Change listing data
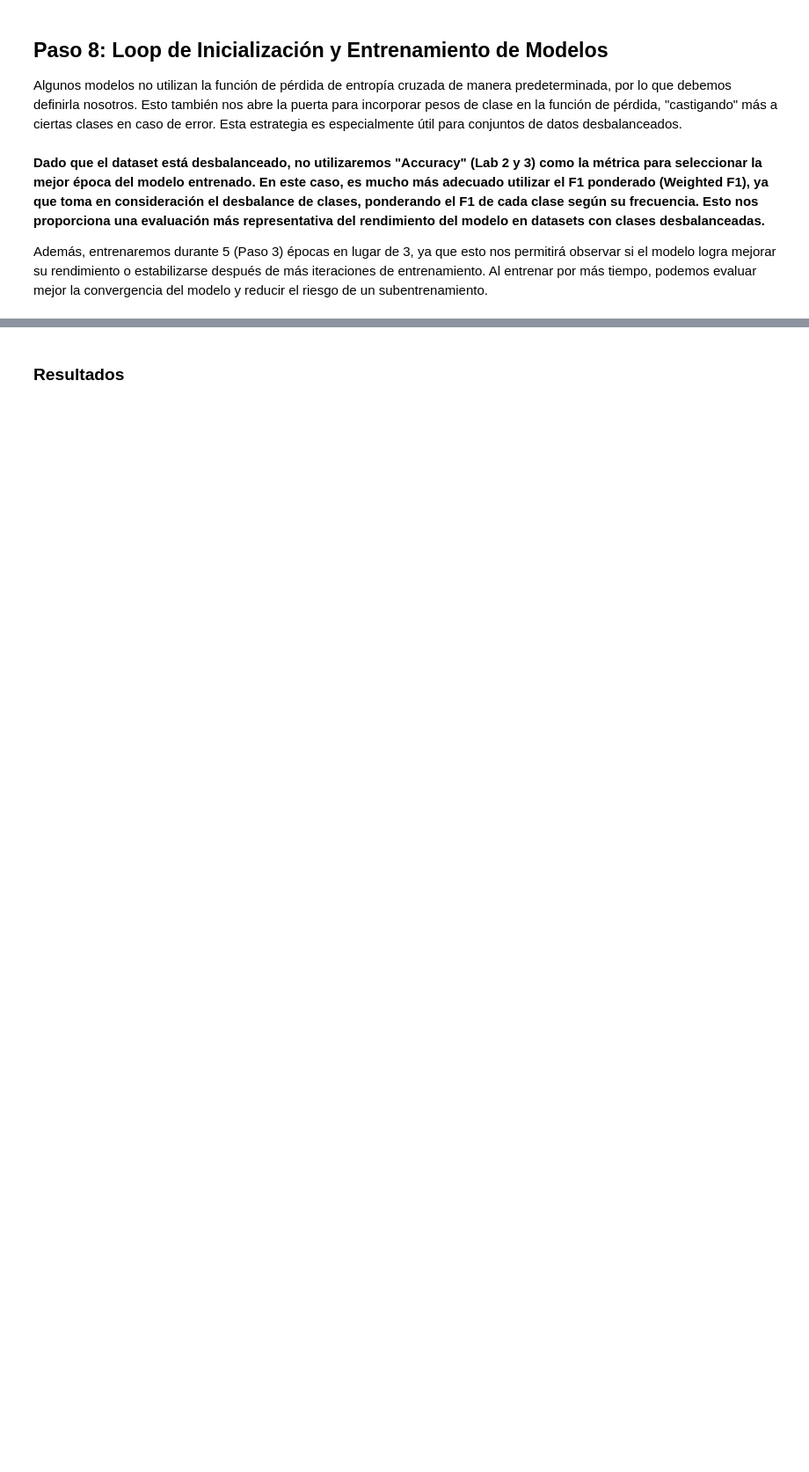
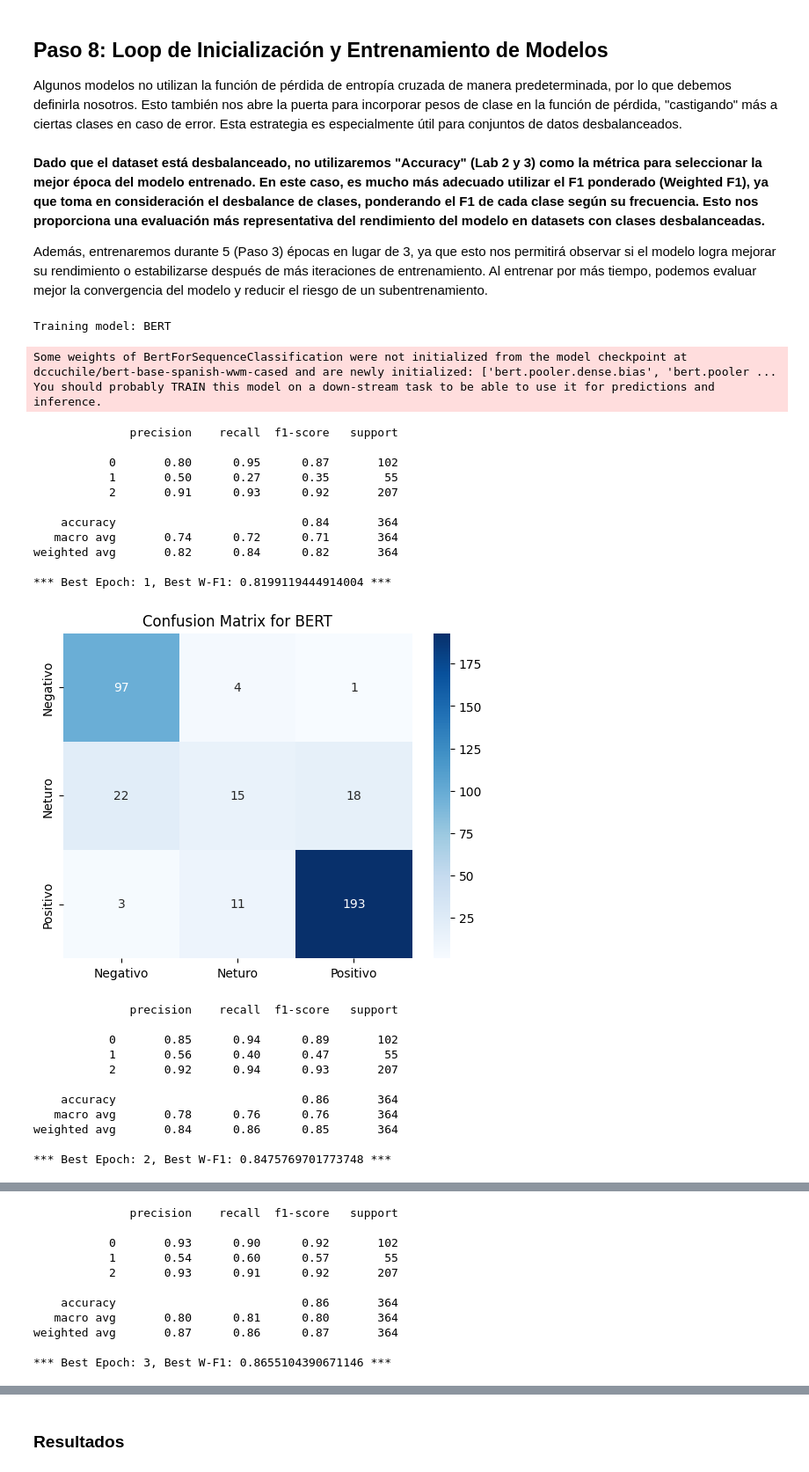
Before and after one commit to jmcaussade/analitica-textual-con-machine-learning-tarea4, a Jupyter notebook: Oficial_Lab_04.ipynb, the cells around one changed output, grey strips where cells are left out. Shown at 88% size. Cells and saved outputs as stored; diff of their text form; code cells hidden in the pictures; blank space fills up the shorter version.

```diff
--- a/Oficial_Lab_04.ipynb
+++ b/Oficial_Lab_04.ipynb
@@ -328,8 +328,8 @@ Además, entrenaremos durante 5 (Paso 3) épocas en lugar de 3, ya que esto nos
 loss_fn = nn.CrossEntropyLoss()
 
 final_results_df = pd.DataFrame()
-#save_directory = '/content/drive/My Drive/2024-02/Analitica_textual_con_ML/Tarea4/Models/' #jmcaussade
-save_directory = '/content/drive/My Drive/Universidad/2024-02/Analitica_textual_con_ML/Tarea4/Models/' #asadosx...
+save_directory = '/content/drive/My Drive/2024-02/Analitica_textual_con_ML/Tarea4/Models/' #jmcaussade
+#save_directory = '/content/drive/My Drive/Universidad/2024-02/Analitica_textual_con_ML/Tarea4/Models/' #asadosx...
 
 os.makedirs(save_directory, exist_ok=True)
 
@@ -425,30 +425,57 @@ for model_alias, model_path in tqdm(models1.items()):
             best_epoch = epoch + 1
             best_wf1 = epoch_wf1
             best_report = evaluations_report
             print(f'*** Best Epoch: {best_epoch}, Best W-F1: {best_wf1} ***')
             model.save_pretrained(f'{save_directory}/{model_alias}')
 
         # Confusion matrix plot
         conf_matrix = confusion_matrix(epoch_true_labels, epoch_predicted_labels)
         fig, ax = plt.subplots()
         plt.title(f'Confusion Matrix for {model_alias}')
         sns.heatmap(conf_matrix, annot=True, fmt="d", cmap="Blues",
                     xticklabels={'Negativo': 0, 'Neturo': 1, 'Positivo': 2},
                     yticklabels={'Negativo': 0, 'Neturo': 1, 'Positivo': 2})
         plt.show()
 
     # Append results for the current model to the DataFrame
     transformer_results_df = pd.DataFrame(best_report).T
     transformer_results_df['model'] = model_alias
     transformer_results_df['best_epoch'] = best_epoch
     transformer_results_df = transformer_results_df.drop(columns=['support'])
     transformer_results_df = transformer_results_df.reset_index()
     transformer_results_df.rename(columns={'index': 'class'}, inplace=True)
 
     final_results_df = pd.concat([final_results_df, transformer_results_df], ignore_index=True)
     final_results_csv_path = os.path.join(save_directory, f'final_results_{model_alias}.csv')
     final_results_df.to_csv(final_results_csv_path, index=False)
 
     # Clear GPU memory after each model is trained and validated
     del model
     torch.cuda.empty_cache()  # Free up memory on the GPU
+# %% [output]
+Training model: BERT
+Some weights of BertForSequenceClassification were not initialized from the model checkpoint at dccuchile/bert-base-spanish-wwm-cased and are newly initialized: ['bert.pooler.dense.bias', 'bert.pooler ...
+You should probably TRAIN this model on a down-stream task to be able to use it for predictions and inference.
+              precision    recall  f1-score   support
+
+           0       0.80      0.95      0.87       102
+           1       0.50      0.27      0.35        55
+           2       0.91      0.93      0.92       207
+
+    accuracy                           0.84       364
+   macro avg       0.74      0.72      0.71       364
+weighted avg       0.82      0.84      0.82       364
+
+*** Best Epoch: 1, Best W-F1: 0.8199119444914004 ***
+[figure, added]
+              precision    recall  f1-score   support
+
+           0       0.85      0.94      0.89       102
+           1       0.56      0.40      0.47        55
+           2       0.92      0.94      0.93       207
+
+    accuracy                           0.86       364
+   macro avg       0.78      0.76      0.76       364
+weighted avg       0.84      0.86      0.85       364
+
+*** Best Epoch: 2, Best W-F1: 0.8475769701773748 ***
@@ -454,0 +483,11 @@ for model_alias, model_path in tqdm(models1.items()):
+              precision    recall  f1-score   support
+
+           0       0.93      0.90      0.92       102
+           1       0.54      0.60      0.57        55
+           2       0.93      0.91      0.92       207
+
+    accuracy                           0.86       364
+   macro avg       0.80      0.81      0.80       364
+weighted avg       0.87      0.86      0.87       364
+
+*** Best Epoch: 3, Best W-F1: 0.8655104390671146 ***
```
Also changed, not shown: parts of 6 cells of this notebook.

_Exercise goal_: For each line in the entries that contains the string "content", make a copy.

_Result_:
-#save_directory = '/content/drive/My Drive/2024-02/Analitica_textual_con_ML/Tarea4/Models/' #jmcaussade
-save_directory = '/content/drive/My Drive/Universidad/2024-02/Analitica_textual_con_ML/Tarea4/Models/' #asadosx...
+save_directory = '/content/drive/My Drive/2024-02/Analitica_textual_con_ML/Tarea4/Models/' #jmcaussade
+#save_directory = '/content/drive/My Drive/Universidad/2024-02/Analitica_textual_con_ML/Tarea4/Models/' #asadosx...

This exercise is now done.